Who else would have thought this up except for the geniuses at Slate? Apparently, we aren’t being made to feel guilty enough about Thanksgiving as it is. Libtards already beat us over the head about how Thanksgiving celebrates our racist, oppressive colonialism and therefore, it’s a terrible, awful, horrible holiday that only racist, oppressive, colonialists could possible enjoy. Now they’re adding in our choice of meat.
Seriously. If you like white meat on a turkey, it’s because you’re secretly racist.
White meat turkey has no taste. Its slabs of dry, fibrous material are more like cardboard conveyances, useful only for transporting flavorsome food like stuffing and gravy from plate to mouth. It’s less a foodstuff than a turkey app, simulated meat, a hyperlink to real food.
But I am fascinated by how tastes get made and unmade, the intersection of culture, class and sensory responses. Not being a postmodernist I wouldn’t call the overwhelming American preference for white-meat turkey a form of cultural hegemony. More like a mass hallucination. Why, for instance, hasn’t white meat shared the same fate, the same cultural disenfranchisement, as packaged white bread?
… Do they still associate white meat with refinement? It was enough to make me wonder whether there could be a racial, if not racist, subtext here. Perhaps there is a clue in the shifting fate of the “other white meat”—pork. I’ll never forget the moment when I learned the antebellum racial origin of the phrase “living high on the hog.” I had driven down the I-5 “grapevine,” that fog-shrouded mountainous interior route from San Francisco to L.A. with a couple of Communist Party women who were mothers of death row prisoners (long story). When dawn broke and we arrived in Watts, they guided me to a place called Ray’s Redwood City, an all-night, almost all-black joint where the ladies of Saturday night dined with the ministers of Sunday morning (not at the same tables), and my fellow travelers ordered me a dish called “high on the hog,” a mountain of scrambled eggs topped by a fried pork chop.
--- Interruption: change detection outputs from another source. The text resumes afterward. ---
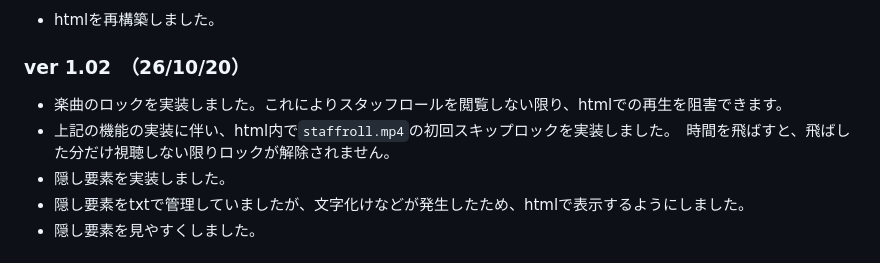
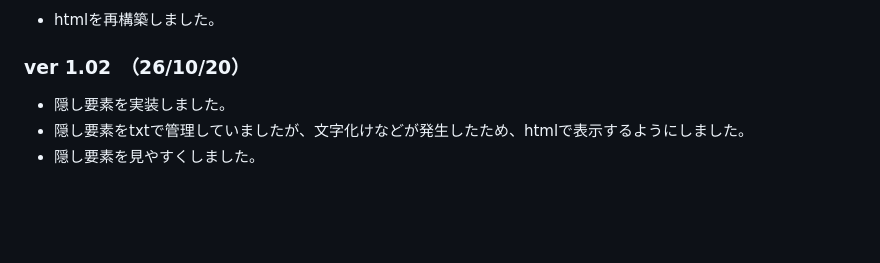
Before and after one commit to 0T0784/soundtrack, a Markdown page: README.md, the part around the change. GitHub-like rendering; blank space fills up the shorter version.

Commit message:
Remove music lock features and improve hidden elements
Removed features related to music lock and staff roll skipping. Updated hidden elements management from txt to html for better visibility.

```diff
--- a/README.md
+++ b/README.md
@@ -64,8 +64,6 @@ e-mail: [xrin0to784@gmail.com](mailto:xrin0to784@gmail.com)
 
 ### ver 1.02　（26/10/20）
 
-- 楽曲のロックを実装しました。これによりスタッフロールを閲覧しない限り、htmlでの再生を阻害できます。
-- 上記の機能の実装に伴い、html内で`staffroll.mp4`の初回スキップロックを実装しました。　時間を飛ばすと、飛ばした分だけ視聴しない限りロックが解除されません。
 - 隠し要素を実装しました。
 - 隠し要素をtxtで管理していましたが、文字化けなどが発生したため、htmlで表示するようにしました。
 - 隠し要素を見やすくしました。
```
It was then I learned the etymology of the phrase in America. It hails from the plantation days, when the white slave owners dined on choice pork chops cut from “high on the hog” while the slaves made do with the lower parts of the pig—the ham hocks, the pigs feet, the pork bellies, and the innards. White meat was high on the hog, but not higher on flavor than other (often darker) cuts. Indeed the “other white meat” now available most frequently in lean and tasteless pork chops and cutlets has little more taste than white meat turkey.
Despite its superior taste, dark meat has dark undertones for some. Dark meat evokes the color of earth, soil. Dark meat seems to summon up ancient fears of contamination and miscegenation as opposed to the supposed superior purity of white meat. I guess it shouldn’t be a surprise that white meat remains the choice of a holiday that celebrates Puritans.
Indeed, the connotations of the pale and darker parts of the turkey constitute a meaty metaphor for the Thanksgiving feast itself. The allegedly more refined and daintier white parts, the wings and breast, have never touched the ground the way the earthier darker legs have done. And you know how dirty dirt is.
… Could fear of facing our dark history be behind the prejudice against dark meat? Or is there more to the darkness of dark meat that feeds that fear?
Oh, of course. Slaves got stuck with the dark meat back in the day, while racist slaveowners enjoyed the white meat. So therefore, anyone who enjoys white meat today must be a racist!
In all seriousness, this is a pressing matter for Slate? This writer, Ron Rosenbaum, really spent hours pondering the racism of dark meat vs. white meat? The mental gymnastics required to come up with this drivel clearly shows that this guy has more than a few screws loose. And a lot of time on his hands.
But hey, you know libtards. Anytime they can use something completely innocuous to accuse Americans of being racist, they’re on board! Even if it means making complete and utter fools out of themselves.
Hat Tip: Weasel Zippers